Twitter users had a mixed reaction to the tweet, with some praising the support for fellow business while others pointed out small companies that suffer the most.
‘Yeah the whole point of that is to support SMALL businesses. all those conglomerates are doing justttt fine,’ said one.
‘Thank you company for your incredibly heartfelt and sincere comment that isn’t totally an obvious ploy at increasing goodwill through an empty gesture by planting the seed that BK doesn’t completely suck,’ added another.
‘Pure class. Hope your store staff, social team etc. all manage to pull through,’ said third.
‘I’ve always liked Burger King and stuff like this makes me respect you and your brand even more! I wish more companies would be like you,’ a fourth commented.
‘Haven’t had a Burger King in some time. I know what I’m getting this weekend. Whopper!’ commented another.

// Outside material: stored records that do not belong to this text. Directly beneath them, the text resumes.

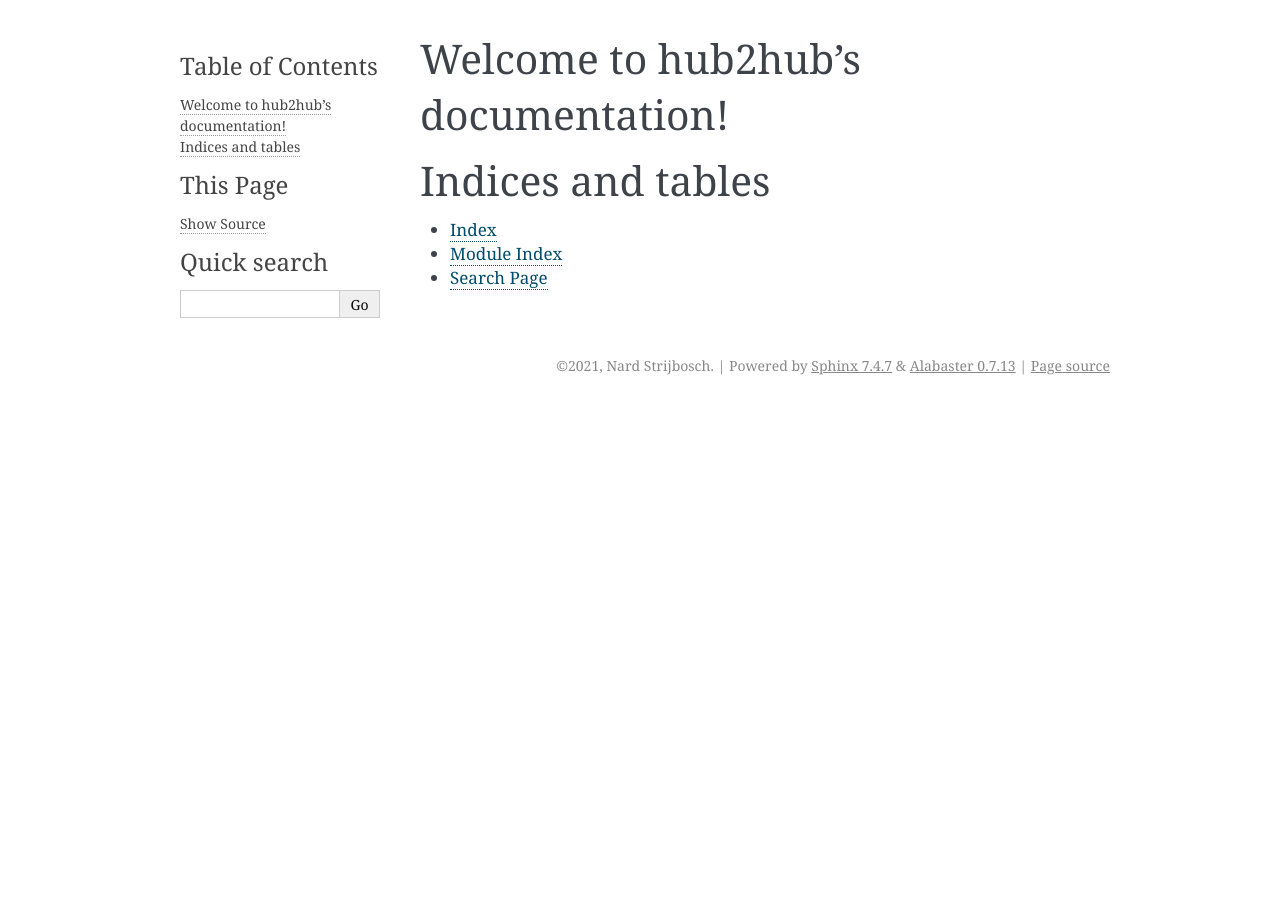
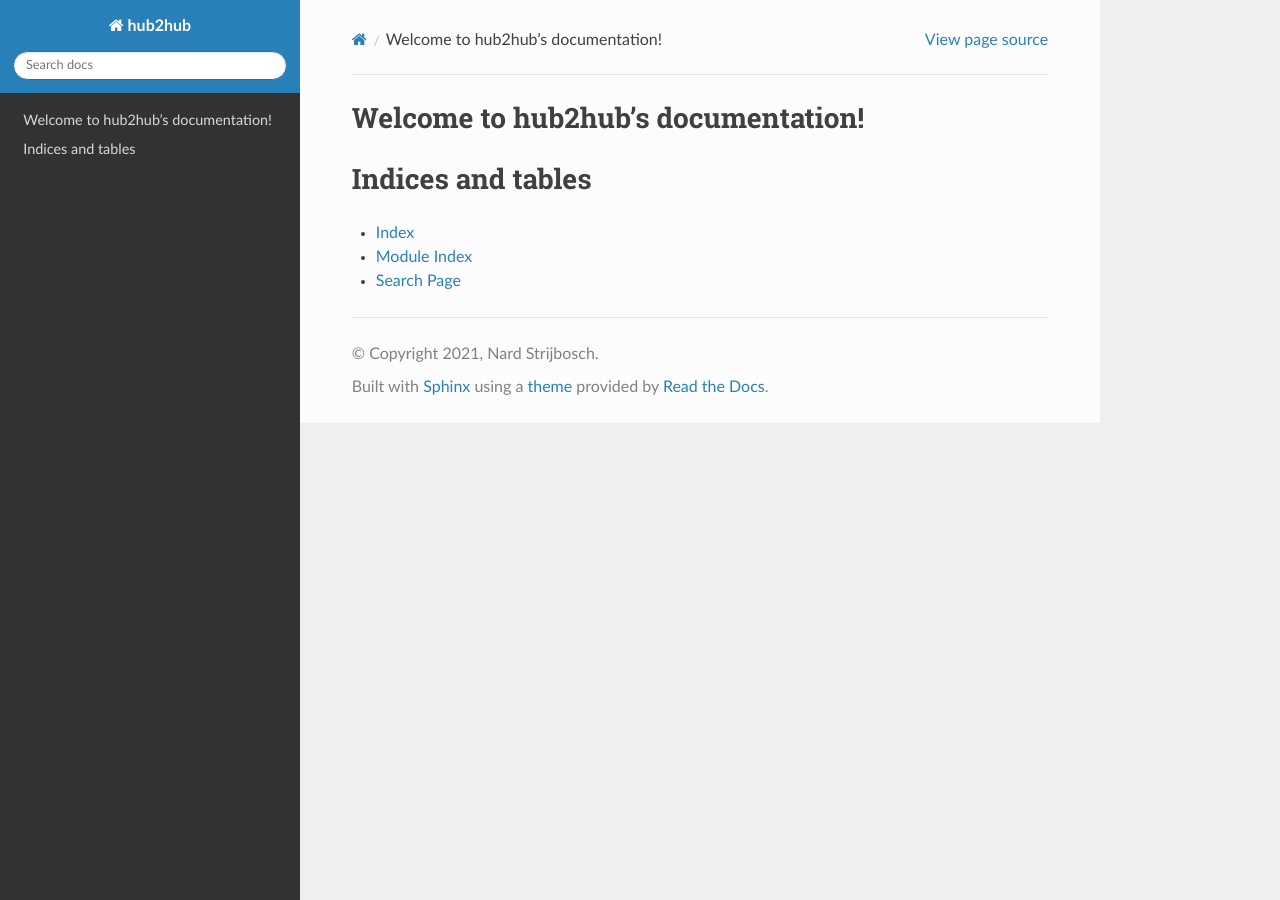
Before and after one commit to NStrijbosch/hub2hub, a Sphinx documentation site: the page built from docs/source/index.rst, in a window 1280 px wide. Built offline with Sphinx 7.4.7 and the Read the Docs theme 2.0.0, drawn with Linux system fonts in a browser that asks for light colours.

Commit message:
Update conf.py

```diff
--- a/docs/source/conf.py
+++ b/docs/source/conf.py
@@ -47,9 +47,19 @@ exclude_patterns = []
 # The theme to use for HTML and HTML Help pages.  See the documentation for
 # a list of builtin themes.
 #
-html_theme = 'alabaster'
+html_theme = 'sphinx_rtd_theme'
+html_use_index = True
 
 # Add any paths that contain custom static files (such as style sheets) here,
 # relative to this directory. They are copied after the builtin static files,
 # so a file named "default.css" will overwrite the builtin "default.css".
 html_static_path = ['_static']
+
+autodoc_default_options = {
+    'members': True,
+    'member-order': 'bysource'
+}
+
+# If true, the current module name will be prepended to all description
+# unit titles (such as .. function::).
+add_module_names = False
```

WHAT ARE THE DIFFERENT CORONAVIRUS RESTRICTIONS ACROSS THE UK?
New lockdown restrictions announced for England on Saturday October 30 are the latest measures brought in for the UK.
Different rules are now in place in each of the four nations.
This is the picture in England, Wales, Scotland and Northern Ireland.
On Saturday, October 30 Prime Minister Boris Johnson announced new measures for the whole of England which are to come into force from Thursday.
Pubs, bars, restaurants and non-essential retail will close until December 2 and people will be told to stay at home unless they have a specific reason to leave, but schools, colleges and nurseries will remain open.
People will be allowed outside to exercise and socialise in public spaces outside with their household or one other person, but not indoors or in private gardens, and will be able to travel to work if they cannot work from home.
The whole of Wales is currently under a 17-day ‘firebreak’ lockdown which started on October 23 and will last until November 9.
People can only leave their homes for limited reasons and must work from home where possible.
Leisure, hospitality and tourism businesses are closed, along with community centres, libraries and recycling centres. Places of worship are shut other than for funerals or wedding ceremonies.
The majority of Scots will be placed into Level 3 of a new five-tier system from Monday, with the rest of the country in either Levels 1 or 2.
The central belt – including Edinburgh, Glasgow, Stirling and Falkirk – will be joined by Dundee and Ayrshire in Level 3.
Aberdeenshire, Aberdeen, Fife, the Borders, Dumfries and Galloway, Argyll and Bute, Perth and Kinross and Angus will be in Level 2.
Highland, Moray, Western Isles, Orkney and Shetland have been assessed as Level 1.
Levels 1, 2 and 3 are broadly comparable to tier system currently in place in England.
Despite ministers considering putting North and South Lanarkshire into Level 4 – equivalent to a full lockdown – First Minister Nicola Sturgeon said on Thursday, 29 October that no area will be placed into that highest tier at the moment.
She has told Scots not to travel to England unless it is for ‘essential purposes’.
Pubs and restaurants were closed for four weeks starting on October 16 with the exception of takeaways and deliveries. Schools were closed for two weeks.
Retail outlets remain open, along with gyms for individual training.
People have been told they should work from home unless unable to do so, and have been urged not to take unnecessary journeys.